Assignment =
Count every line in the data below where "styles" occurs, then state that number and nothing more.

Collected data:

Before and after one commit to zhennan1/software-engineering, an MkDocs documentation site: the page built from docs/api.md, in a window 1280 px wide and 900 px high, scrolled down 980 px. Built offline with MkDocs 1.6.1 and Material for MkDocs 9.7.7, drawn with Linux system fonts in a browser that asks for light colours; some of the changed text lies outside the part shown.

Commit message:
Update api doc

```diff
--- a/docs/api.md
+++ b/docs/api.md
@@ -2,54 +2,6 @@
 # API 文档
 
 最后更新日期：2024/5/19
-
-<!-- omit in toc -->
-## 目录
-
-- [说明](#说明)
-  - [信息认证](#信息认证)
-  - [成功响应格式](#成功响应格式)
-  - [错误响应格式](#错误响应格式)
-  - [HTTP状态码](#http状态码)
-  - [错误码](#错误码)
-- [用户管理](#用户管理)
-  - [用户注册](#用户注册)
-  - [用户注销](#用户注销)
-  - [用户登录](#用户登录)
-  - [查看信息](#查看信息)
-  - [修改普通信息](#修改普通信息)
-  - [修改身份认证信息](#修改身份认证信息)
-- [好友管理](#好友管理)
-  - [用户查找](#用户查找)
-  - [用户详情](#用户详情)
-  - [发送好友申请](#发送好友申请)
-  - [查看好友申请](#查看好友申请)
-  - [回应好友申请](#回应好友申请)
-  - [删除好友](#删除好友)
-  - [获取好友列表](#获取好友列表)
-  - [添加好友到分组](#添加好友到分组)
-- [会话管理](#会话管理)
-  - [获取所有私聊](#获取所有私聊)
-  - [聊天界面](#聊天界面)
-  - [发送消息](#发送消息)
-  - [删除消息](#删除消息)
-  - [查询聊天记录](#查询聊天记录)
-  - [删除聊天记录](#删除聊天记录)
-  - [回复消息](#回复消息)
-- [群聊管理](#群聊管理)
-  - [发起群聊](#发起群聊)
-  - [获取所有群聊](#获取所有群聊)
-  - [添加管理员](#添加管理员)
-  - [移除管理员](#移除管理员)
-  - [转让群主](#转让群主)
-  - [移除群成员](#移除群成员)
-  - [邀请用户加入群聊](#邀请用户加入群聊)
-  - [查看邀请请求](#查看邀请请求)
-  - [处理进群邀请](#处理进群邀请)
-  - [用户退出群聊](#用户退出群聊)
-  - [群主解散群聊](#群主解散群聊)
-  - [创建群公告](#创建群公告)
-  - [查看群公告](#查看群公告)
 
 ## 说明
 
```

---

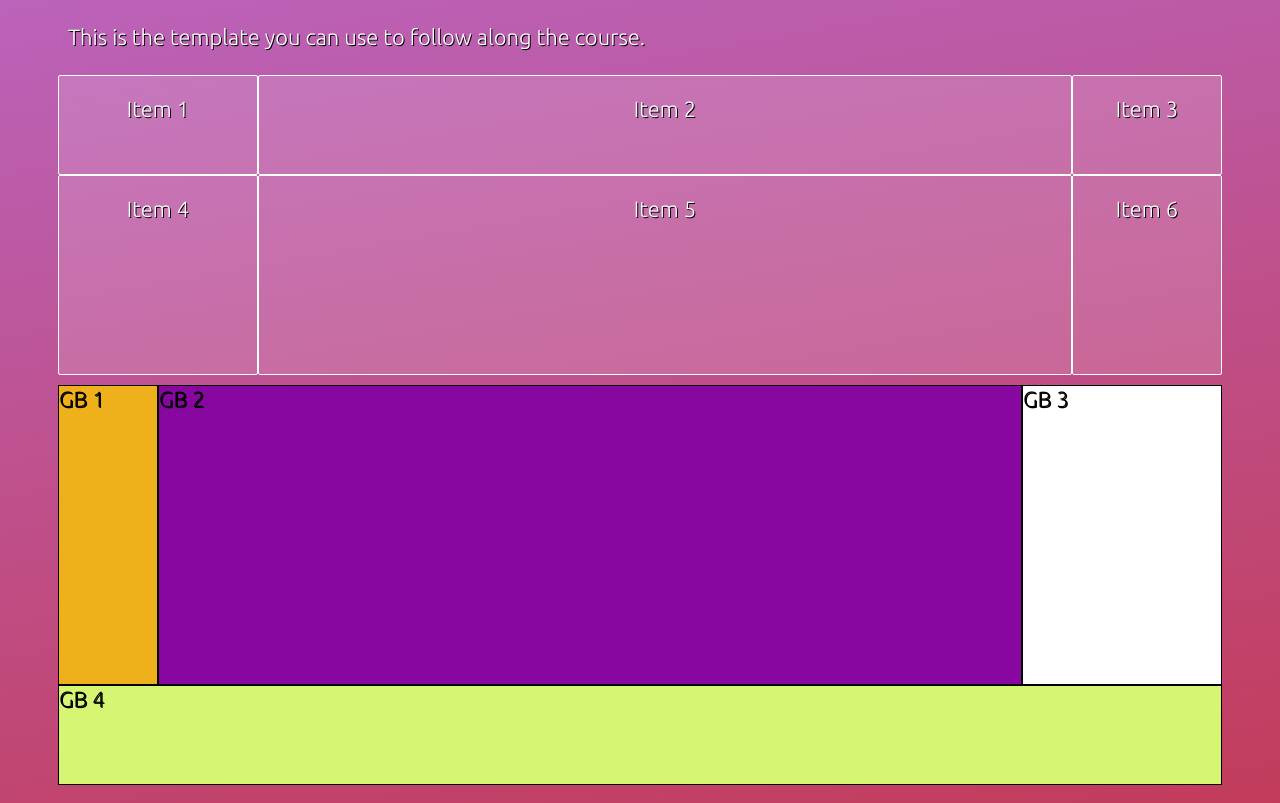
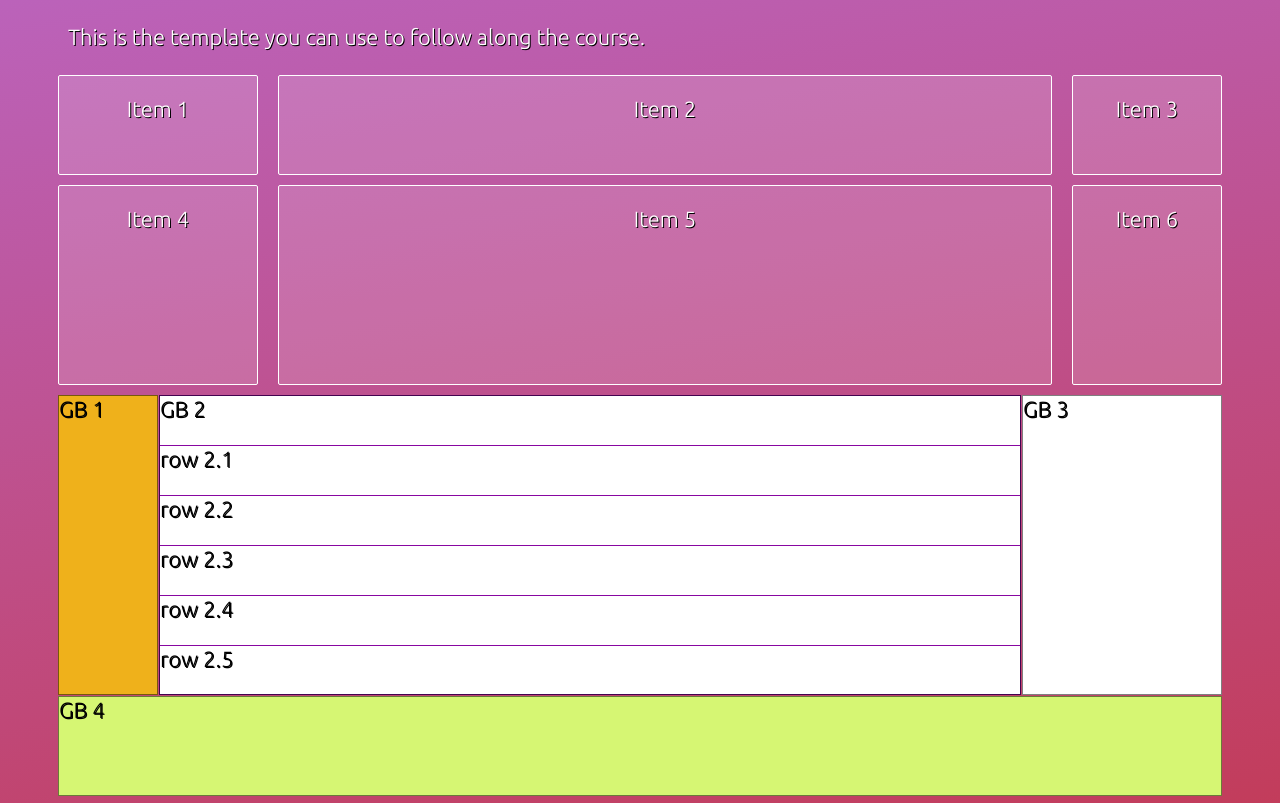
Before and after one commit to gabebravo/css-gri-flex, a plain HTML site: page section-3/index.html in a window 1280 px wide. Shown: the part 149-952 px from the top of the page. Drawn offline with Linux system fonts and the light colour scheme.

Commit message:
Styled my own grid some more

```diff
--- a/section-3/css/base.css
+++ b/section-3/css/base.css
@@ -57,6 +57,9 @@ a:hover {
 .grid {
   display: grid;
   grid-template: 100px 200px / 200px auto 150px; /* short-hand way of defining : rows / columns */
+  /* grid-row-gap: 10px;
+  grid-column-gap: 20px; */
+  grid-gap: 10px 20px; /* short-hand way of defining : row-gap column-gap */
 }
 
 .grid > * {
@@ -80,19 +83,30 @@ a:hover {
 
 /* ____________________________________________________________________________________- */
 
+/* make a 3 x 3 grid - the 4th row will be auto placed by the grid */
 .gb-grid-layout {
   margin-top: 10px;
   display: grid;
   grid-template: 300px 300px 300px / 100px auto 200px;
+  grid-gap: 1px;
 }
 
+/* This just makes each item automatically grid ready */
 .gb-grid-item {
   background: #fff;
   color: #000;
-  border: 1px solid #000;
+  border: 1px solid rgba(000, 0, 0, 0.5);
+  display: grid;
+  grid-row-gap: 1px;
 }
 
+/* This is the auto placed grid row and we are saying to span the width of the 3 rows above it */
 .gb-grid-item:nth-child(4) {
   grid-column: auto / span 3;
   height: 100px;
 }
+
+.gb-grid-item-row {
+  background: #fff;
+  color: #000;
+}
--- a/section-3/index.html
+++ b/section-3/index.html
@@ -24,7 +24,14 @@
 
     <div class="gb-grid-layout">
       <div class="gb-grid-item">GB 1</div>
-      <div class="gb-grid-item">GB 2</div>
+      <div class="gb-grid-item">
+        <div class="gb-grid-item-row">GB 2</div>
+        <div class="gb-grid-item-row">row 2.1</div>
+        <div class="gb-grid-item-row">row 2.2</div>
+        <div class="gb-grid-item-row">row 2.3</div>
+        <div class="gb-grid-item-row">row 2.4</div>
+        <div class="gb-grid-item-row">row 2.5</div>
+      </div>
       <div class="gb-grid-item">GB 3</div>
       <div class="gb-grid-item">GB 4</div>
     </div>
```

--

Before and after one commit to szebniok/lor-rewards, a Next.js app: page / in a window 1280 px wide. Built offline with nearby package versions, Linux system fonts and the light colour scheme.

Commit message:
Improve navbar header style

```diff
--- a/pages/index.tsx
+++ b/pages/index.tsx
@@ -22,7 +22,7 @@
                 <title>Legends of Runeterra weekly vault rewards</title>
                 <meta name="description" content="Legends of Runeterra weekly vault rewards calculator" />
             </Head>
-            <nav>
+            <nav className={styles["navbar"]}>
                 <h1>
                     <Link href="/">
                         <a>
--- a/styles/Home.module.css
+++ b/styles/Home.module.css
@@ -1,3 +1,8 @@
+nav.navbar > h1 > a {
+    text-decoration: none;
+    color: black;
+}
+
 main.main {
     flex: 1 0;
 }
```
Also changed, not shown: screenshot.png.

Task solution =
3